So here’s the trick: either keep the frother near the bottom of the cup of milk and keep it steady to create some foam but also to generally steam the milk; or move the wand slowly up and then slowly back down to create tons of foam ~ more like cappuccino-style, less warm milk, more foam.

Maybe a sprinkle of cinnamon to top it off?

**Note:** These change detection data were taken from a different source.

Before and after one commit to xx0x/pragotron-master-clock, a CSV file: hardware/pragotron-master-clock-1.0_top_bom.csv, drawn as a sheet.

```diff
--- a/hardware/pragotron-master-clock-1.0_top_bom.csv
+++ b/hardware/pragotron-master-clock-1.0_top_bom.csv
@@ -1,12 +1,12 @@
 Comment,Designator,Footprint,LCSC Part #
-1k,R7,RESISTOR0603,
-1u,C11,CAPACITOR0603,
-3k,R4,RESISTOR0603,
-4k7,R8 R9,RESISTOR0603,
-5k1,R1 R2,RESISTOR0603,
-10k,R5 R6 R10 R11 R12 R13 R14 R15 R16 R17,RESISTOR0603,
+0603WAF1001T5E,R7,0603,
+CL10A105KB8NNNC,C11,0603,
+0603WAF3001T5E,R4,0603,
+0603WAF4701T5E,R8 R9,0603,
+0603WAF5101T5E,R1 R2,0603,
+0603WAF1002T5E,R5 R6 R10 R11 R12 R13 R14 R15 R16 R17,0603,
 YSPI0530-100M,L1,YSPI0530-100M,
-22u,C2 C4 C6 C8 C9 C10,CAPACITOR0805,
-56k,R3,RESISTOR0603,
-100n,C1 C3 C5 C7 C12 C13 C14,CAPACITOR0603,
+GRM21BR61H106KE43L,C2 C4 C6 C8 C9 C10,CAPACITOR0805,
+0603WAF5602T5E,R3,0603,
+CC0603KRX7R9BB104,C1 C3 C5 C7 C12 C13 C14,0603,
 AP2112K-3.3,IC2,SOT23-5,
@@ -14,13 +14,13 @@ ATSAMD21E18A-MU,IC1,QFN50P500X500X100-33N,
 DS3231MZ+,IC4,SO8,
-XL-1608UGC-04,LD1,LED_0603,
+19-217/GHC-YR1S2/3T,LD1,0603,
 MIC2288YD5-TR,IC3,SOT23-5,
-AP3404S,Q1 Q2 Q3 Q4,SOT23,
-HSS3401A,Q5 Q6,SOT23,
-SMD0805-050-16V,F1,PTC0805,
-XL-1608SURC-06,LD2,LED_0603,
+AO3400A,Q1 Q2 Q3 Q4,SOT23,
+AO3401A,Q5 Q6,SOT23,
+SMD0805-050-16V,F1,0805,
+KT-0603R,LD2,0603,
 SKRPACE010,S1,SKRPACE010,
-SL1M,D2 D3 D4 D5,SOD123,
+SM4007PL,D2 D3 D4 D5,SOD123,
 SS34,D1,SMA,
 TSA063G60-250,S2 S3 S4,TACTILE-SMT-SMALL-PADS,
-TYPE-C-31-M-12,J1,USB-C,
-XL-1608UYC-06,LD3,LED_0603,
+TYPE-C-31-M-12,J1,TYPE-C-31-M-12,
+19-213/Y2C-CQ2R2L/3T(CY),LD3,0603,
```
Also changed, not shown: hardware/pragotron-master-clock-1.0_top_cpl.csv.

And even if you don’t have the milk frother, just add warm milk to your pumpkin spice coffee, try it and let me know what you think!

Homemade PSL
Homemade PSL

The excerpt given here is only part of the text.